Surabaya protest demands US be held liable for contaminated waste imports

CNN Indonesia – July 12, 2019
Protest against waste imports near US Consulate in Surabaya – July 12, 2019 (CNN)
Protest against waste imports near US Consulate in Surabaya – July 12, 2019 (CNN)

Surabaya – A group of people from the Brantas River Coalition to Stop Imported Plastic Trash (Bracsip) held a protest action not far from the US Consulate General in Citra Raya Niaga, Surabaya, on Friday July 12.

They were protesting imported plastic waste which is alleged to have been illegally smuggled into Indonesia from the US.

During the action, which was held around 200 metres from the US Consulate, they brought a pile of imported plastic waste. As well as giving speeches they also brought a giant replica fish with scales made out of waste packaging imported from the US.

Bracsip coordinator Prigi Arisandi said that the US is the largest exporter of waste into Indonesia. According to National Statistics Agency (BPS) data, said Arisandi, East Java has accepted at least 738,685 tons of waste paper from the US.

In July, the Tanjung Perak port customs and excise office in Surabaya detained at least 38 containers of paper waste from the US. Earlier in June, as many as five containers of waste were sent back to Seattle.

Arisandi said that the waste included plastic bottles, food packaging, second hand clothing, baby’s diapers, electronic waste and cans which are categorised as toxic and hazardous materials (B3) and were smuggled in as waste paper.

“The findings of a Bracsip investigation showed that paper waste imports categorised as green line (permitted) turned out to be contaminated with household waste, particularly plastic waste, with a percentage of as much as 30 percent”, said Arisandi in Surabaya.

The high level of plastic waste contamination in the imported paper waste has a terrible impact on the environment, one of which is micro-plastic pollution of the Brantas River.

The Wetlands Conservation and Ecological Study Foundation (Ecoton) found that there are 12 paper factories that make use of imported waste materials.

The factories, which are located in the East Java cities of Surabaya, Gresik, Sidoarjo, Mojokerto, Malang, Kediri and Nganjuk, dispose of their liquid waste mixed with micro-plastics into the Surabaya River.
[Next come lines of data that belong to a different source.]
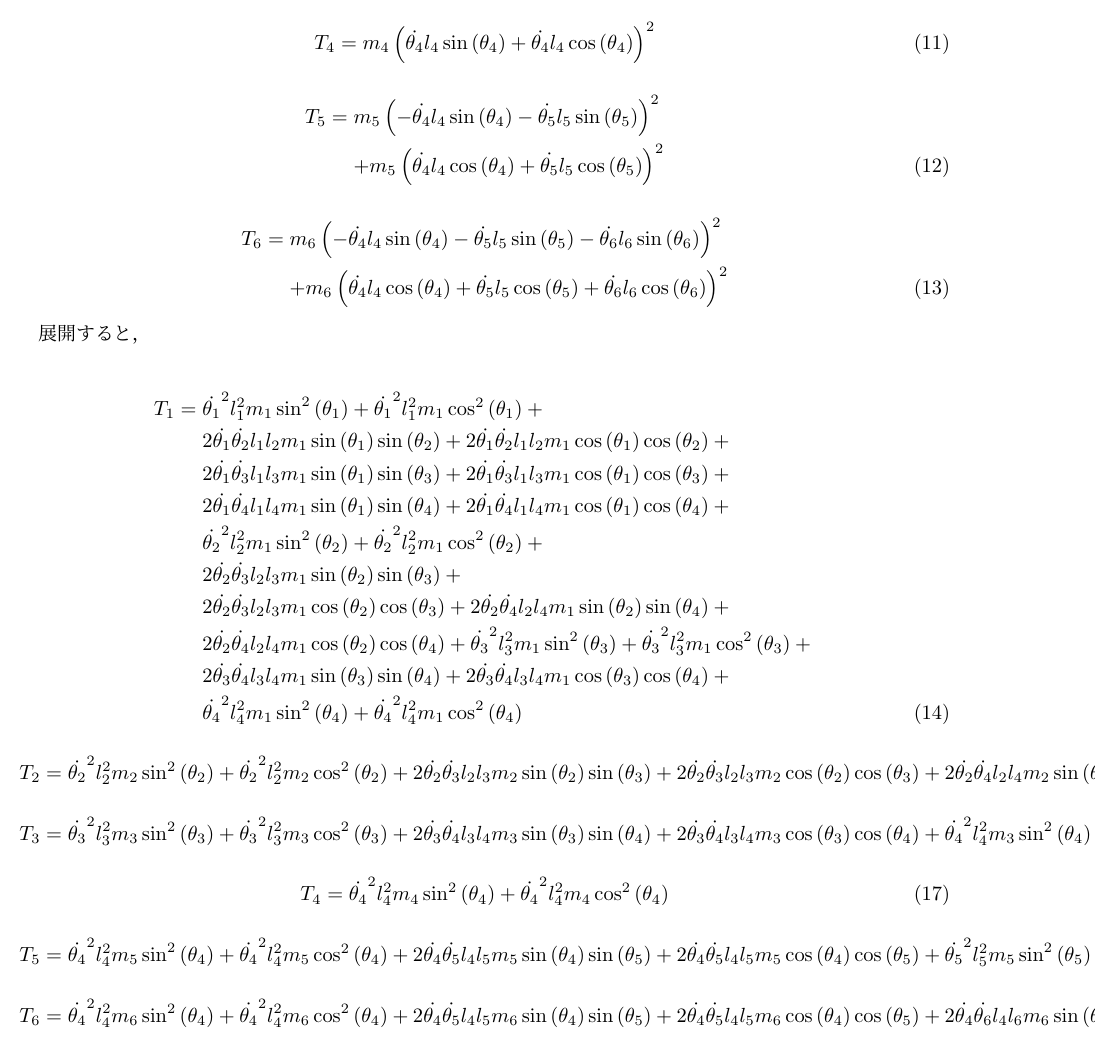
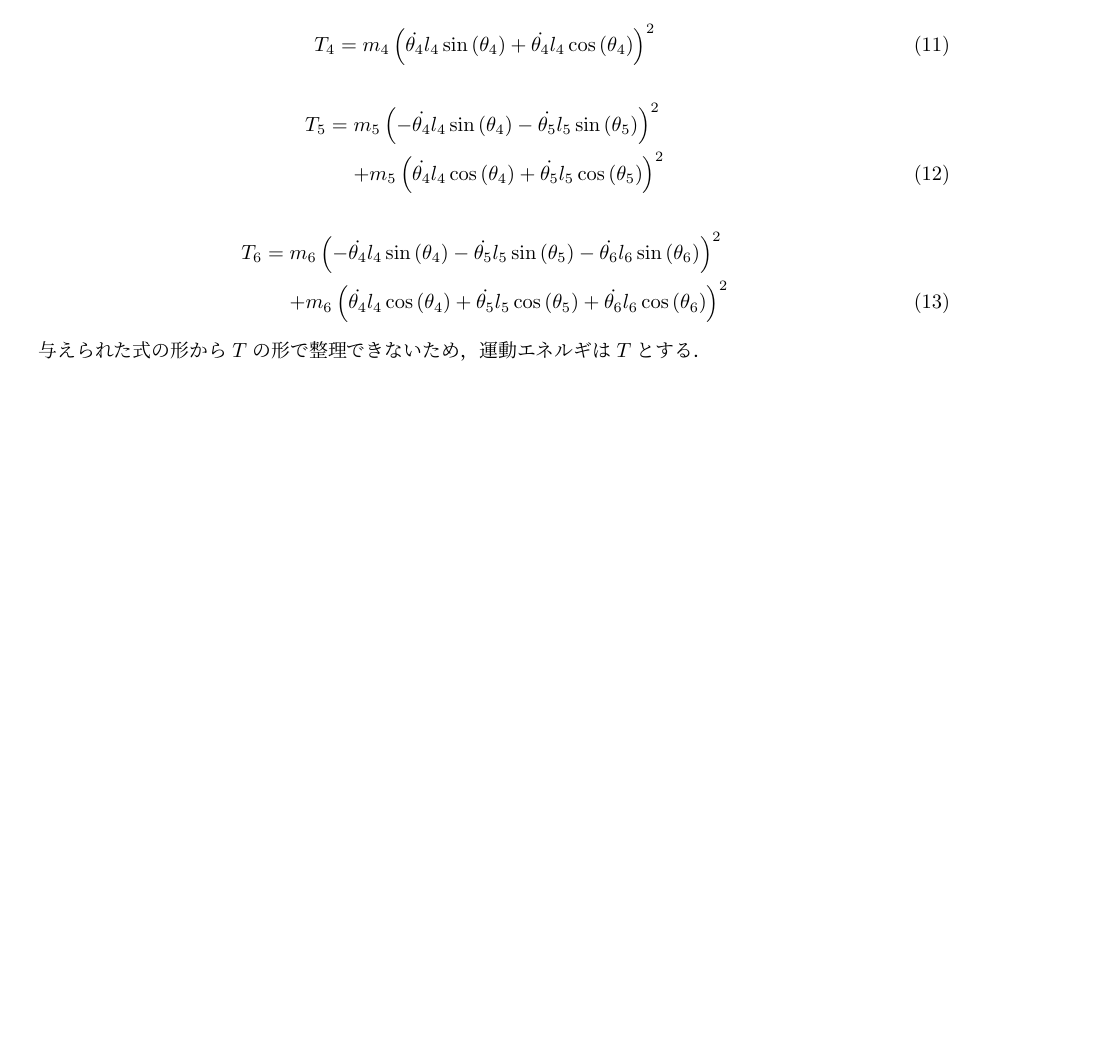
Before and after one commit to GRGSIBERIA/phyrhodes, a LaTeX document (docs/paper/main.tex, which reads docs/paper/tex/equation.tex): part of page 4 of 7 before the commit and part of page 4 of 6 after it, cut so that both start at the same text, the shorter picture padded with empty space. Compiled offline with pLaTeX and dvipdfmx.

Commit message:
式が難しくなってしまった

```diff
--- a/docs/paper/tex/equation.tex
+++ b/docs/paper/tex/equation.tex
@@ -118,44 +118,8 @@ Hammerを除き，境界条件を含めると質点は7つ存在する．本章
             & & + m_{6} \left(\dot{\theta_4} l_{4} \cos{\left(\theta_4 \right)} + \dot{\theta_5} l_{5}\cos{\left(\theta_5 \right)} + \dot{\theta_6} l_{6} \cos{\left(\theta_6 \right)}\right)^{2}
 \end{eqnarray}
 
-展開すると，
+与えられた式の形から$T$の形で整理できないため，運動エネルギは$T$とする．
 
-\begin{eqnarray}
-    T_1 &=& \dot{\theta_1}^{2} l_{1}^{2} m_{1} \sin^{2}{\left(\theta_1 \right)} +
-            \dot{\theta_1}^{2} l_{1}^{2} m_{1} \cos^{2}{\left(\theta_1 \right)} + \nonumber \\
-        & & 2 \dot{\theta_1} \dot{\theta_2} l_{1} l_{2} m_{1} \sin{\left(\theta_1 \right)} \sin{\left(\theta_2 \right)} +
-            2 \dot{\theta_1} \dot{\theta_2} l_{1} l_{2} m_{1} \cos{\left(\theta_1 \right)} \cos{\left(\theta_2 \right)} + \nonumber \\
-        & & 2 \dot{\theta_1} \dot{\theta_3} l_{1} l_{3} m_{1} \sin{\left(\theta_1 \right)} \sin{\left(\theta_3 \right)} +
-            2 \dot{\theta_1} \dot{\theta_3} l_{1} l_{3} m_{1} \cos{\left(\theta_1 \right)} \cos{\left(\theta_3 \right)} + \nonumber \\
-        & & 2 \dot{\theta_1} \dot{\theta_4} l_{1} l_{4} m_{1} \sin{\left(\theta_1 \right)} \sin{\left(\theta_4 \right)} +
-            2 \dot{\theta_1} \dot{\theta_4} l_{1} l_{4} m_{1} \cos{\left(\theta_1 \right)} \cos{\left(\theta_4 \right)} + \nonumber \\
-        & & \dot{\theta_2}^{2} l_{2}^{2} m_{1} \sin^{2}{\left(\theta_2 \right)} +
-            \dot{\theta_2}^{2} l_{2}^{2} m_{1} \cos^{2}{\left(\theta_2 \right)} + \nonumber \\
-        & & 2 \dot{\theta_2} \dot{\theta_3} l_{2} l_{3} m_{1} \sin{\left(\theta_2 \right)}
-            \sin{\left(\theta_3 \right)} + \nonumber \\
-        & & 2 \dot{\theta_2} \dot{\theta_3} l_{2} l_{3} m_{1} \cos{\left(\theta_2 \right)} \cos{\left(\theta_3 \right)} +
-            2 \dot{\theta_2} \dot{\theta_4} l_{2} l_{4} m_{1} \sin{\left(\theta_2 \right)} \sin{\left(\theta_4 \right)} + \nonumber \\
-        & & 2 \dot{\theta_2} \dot{\theta_4} l_{2} l_{4} m_{1} \cos{\left(\theta_2 \right)} \cos{\left(\theta_4 \right)} +
-            \dot{\theta_3}^{2} l_{3}^{2} m_{1} \sin^{2}{\left(\theta_3 \right)} + \dot{\theta_3}^{2} l_{3}^{2} m_{1} \cos^{2}{\left(\theta_3 \right)} + \nonumber \\
-        & & 2 \dot{\theta_3} \dot{\theta_4} l_{3} l_{4} m_{1} \sin{\left(\theta_3 \right)} \sin{\left(\theta_4 \right)} +
-            2 \dot{\theta_3} \dot{\theta_4} l_{3} l_{4} m_{1} \cos{\left(\theta_3 \right)} \cos{\left(\theta_4 \right)} + \nonumber \\
-        & & \dot{\theta_4}^{2} l_{4}^{2} m_{1} \sin^{2}{\left(\theta_4 \right)} + \dot{\theta_4}^{2} l_{4}^{2} m_{1} \cos^{2}{\left(\theta_4 \right)}
-\end{eqnarray}
-\begin{eqnarray}
-    T_2 = \dot{\theta_2}^{2} l_{2}^{2} m_{2} \sin^{2}{\left(\theta_2 \right)} + \dot{\theta_2}^{2} l_{2}^{2} m_{2} \cos^{2}{\left(\theta_2 \right)} + 2 \dot{\theta_2} \dot{\theta_3} l_{2} l_{3} m_{2} \sin{\left(\theta_2 \right)} \sin{\left(\theta_3 \right)} + 2 \dot{\theta_2} \dot{\theta_3} l_{2} l_{3} m_{2} \cos{\left(\theta_2 \right)} \cos{\left(\theta_3 \right)} + 2 \dot{\theta_2} \dot{\theta_4} l_{2} l_{4} m_{2} \sin{\left(\theta_2 \right)} \sin{\left(\theta_4 \right)} + 2 \dot{\theta_2} \dot{\theta_4} l_{2} l_{4} m_{2} \cos{\left(\theta_2 \right)} \cos{\left(\theta_4 \right)} + \dot{\theta_3}^{2} l_{3}^{2} m_{2} \sin^{2}{\left(\theta_3 \right)} + \dot{\theta_3}^{2} l_{3}^{2} m_{2} \cos^{2}{\left(\theta_3 \right)} + 2 \dot{\theta_3} \dot{\theta_4} l_{3} l_{4} m_{2} \sin{\left(\theta_3 \right)} \sin{\left(\theta_4 \right)} + 2 \dot{\theta_3} \dot{\theta_4} l_{3} l_{4} m_{2} \cos{\left(\theta_3 \right)} \cos{\left(\theta_4 \right)} + \dot{\theta_4}^{2} l_{4}^{2} m_{2} \sin^{2}{\left(\theta_4 \right)} + \dot{\theta_4}^{2} l_{4}^{2} m_{2} \cos^{2}{\left(\theta_4 \right)}
-\end{eqnarray}
-\begin{eqnarray}
-    T_3 = \dot{\theta_3}^{2} l_{3}^{2} m_{3} \sin^{2}{\left(\theta_3 \right)} + \dot{\theta_3}^{2} l_{3}^{2} m_{3} \cos^{2}{\left(\theta_3 \right)} + 2 \dot{\theta_3} \dot{\theta_4} l_{3} l_{4} m_{3} \sin{\left(\theta_3 \right)} \sin{\left(\theta_4 \right)} + 2 \dot{\theta_3} \dot{\theta_4} l_{3} l_{4} m_{3} \cos{\left(\theta_3 \right)} \cos{\left(\theta_4 \right)} + \dot{\theta_4}^{2} l_{4}^{2} m_{3} \sin^{2}{\left(\theta_4 \right)} + \dot{\theta_4}^{2} l_{4}^{2} m_{3} \cos^{2}{\left(\theta_4 \right)}
-\end{eqnarray}
-\begin{eqnarray}
-    T_4 = \dot{\theta_4}^{2} l_{4}^{2} m_{4} \sin^{2}{\left(\theta_4 \right)} + \dot{\theta_4}^{2} l_{4}^{2} m_{4} \cos^{2}{\left(\theta_4 \right)}
-\end{eqnarray}
-\begin{eqnarray}
-    T_5 = \dot{\theta_4}^{2} l_{4}^{2} m_{5} \sin^{2}{\left(\theta_4 \right)} + \dot{\theta_4}^{2} l_{4}^{2} m_{5} \cos^{2}{\left(\theta_4 \right)} + 2 \dot{\theta_4} \dot{\theta_5} l_{4} l_{5} m_{5} \sin{\left(\theta_4 \right)} \sin{\left(\theta_5 \right)} + 2 \dot{\theta_4} \dot{\theta_5} l_{4} l_{5} m_{5} \cos{\left(\theta_4 \right)} \cos{\left(\theta_5 \right)} + \dot{\theta_5}^{2} l_{5}^{2} m_{5} \sin^{2}{\left(\theta_5 \right)} + \dot{\theta_5}^{2} l_{5}^{2} m_{5} \cos^{2}{\left(\theta_5 \right)}
-\end{eqnarray}
-\begin{eqnarray}
-    T_6 = \dot{\theta_4}^{2} l_{4}^{2} m_{6} \sin^{2}{\left(\theta_4 \right)} + \dot{\theta_4}^{2} l_{4}^{2} m_{6} \cos^{2}{\left(\theta_4 \right)} + 2 \dot{\theta_4} \dot{\theta_5} l_{4} l_{5} m_{6} \sin{\left(\theta_4 \right)} \sin{\left(\theta_5 \right)} + 2 \dot{\theta_4} \dot{\theta_5} l_{4} l_{5} m_{6} \cos{\left(\theta_4 \right)} \cos{\left(\theta_5 \right)} + 2 \dot{\theta_4} \dot{\theta_6} l_{4} l_{6} m_{6} \sin{\left(\theta_4 \right)} \sin{\left(\theta_6 \right)} + 2 \dot{\theta_4} \dot{\theta_6} l_{4} l_{6} m_{6} \cos{\left(\theta_4 \right)} \cos{\left(\theta_6 \right)} + \dot{\theta_5}^{2} l_{5}^{2} m_{6} \sin^{2}{\left(\theta_5 \right)} + \dot{\theta_5}^{2} l_{5}^{2} m_{6} \cos^{2}{\left(\theta_5 \right)} + 2 \dot{\theta_5} \dot{\theta_6} l_{5} l_{6} m_{6} \sin{\left(\theta_5 \right)} \sin{\left(\theta_6 \right)} + 2 \dot{\theta_5} \dot{\theta_6} l_{5} l_{6} m_{6} \cos{\left(\theta_5 \right)} \cos{\left(\theta_6 \right)} + \dot{\theta_6}^{2} l_{6}^{2} m_{6} \sin^{2}{\left(\theta_6 \right)} + \dot{\theta_6}^{2} l_{6}^{2} m_{6} \cos^{2}{\left(\theta_6 \right)}
-\end{eqnarray}
 
 \subsection{連立常微分方程式}
 
```
Also changed, not shown: docs/paper/main.pdf, 1 other file.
Yet, said Arisandi, the water from this river is used by the state-own water company PDAM to supply water to 5 million East Java residents.

“Micro-plastic is very dangerous because when in water it absorbs detergents, pesticides, heavy metals and compound chemicals which then enter the body through water and food which are contaminated by micro-plastic. The fact is that 80 percent of the fish in the Brantas [River] contain micro-plastics”, he said.

This is not to mention the health risks for those collecting and distributing plastic waste. Waste imports, said Arisandi, promote the development of plastic waste distribution businesses in the vicinity of paper factories, where people can buy plastic waste from companies for sorting and resale.

Physical contact with this waste creates the potential for contamination with dangerous materials and increases the risk of health problems. Imported waste also has the potential to contain B3 waste.

Arisandi, who is also the director of Ecoton, says that their research shows that only 60 percent of this imported waste can be processed for recycling. The remaining 40 percent meanwhile is burnt or used as a fuel for small-scale industries.

If the waste is burnt, the plastic triggers the release of dioxin and furan, both of which are carcinogenic and cause lung cancer. This is of course bad for the air in East Java.

Looking at the many bad impacts on the environment due to this waste, Bracsip is urging the US government to stop the smuggling of household rubbish in paper waste exported into Indonesia, particularly East Java.

“We urge America to take responsibility for the environmental damage cause by plastic waste, domestic rubbish and filth which pollutes the earth, air and water in East Java”, said Arisandi.

“As well as apologising to the people of East Java for acting unethically by disposing of plastic waste in East Java’s environment”, he added. (frd/wis)

[Translated by James Balowski. The original title of the article was “Protes Sampah Impor, Massa di Jatim Geruduk Konjen Amerika”.]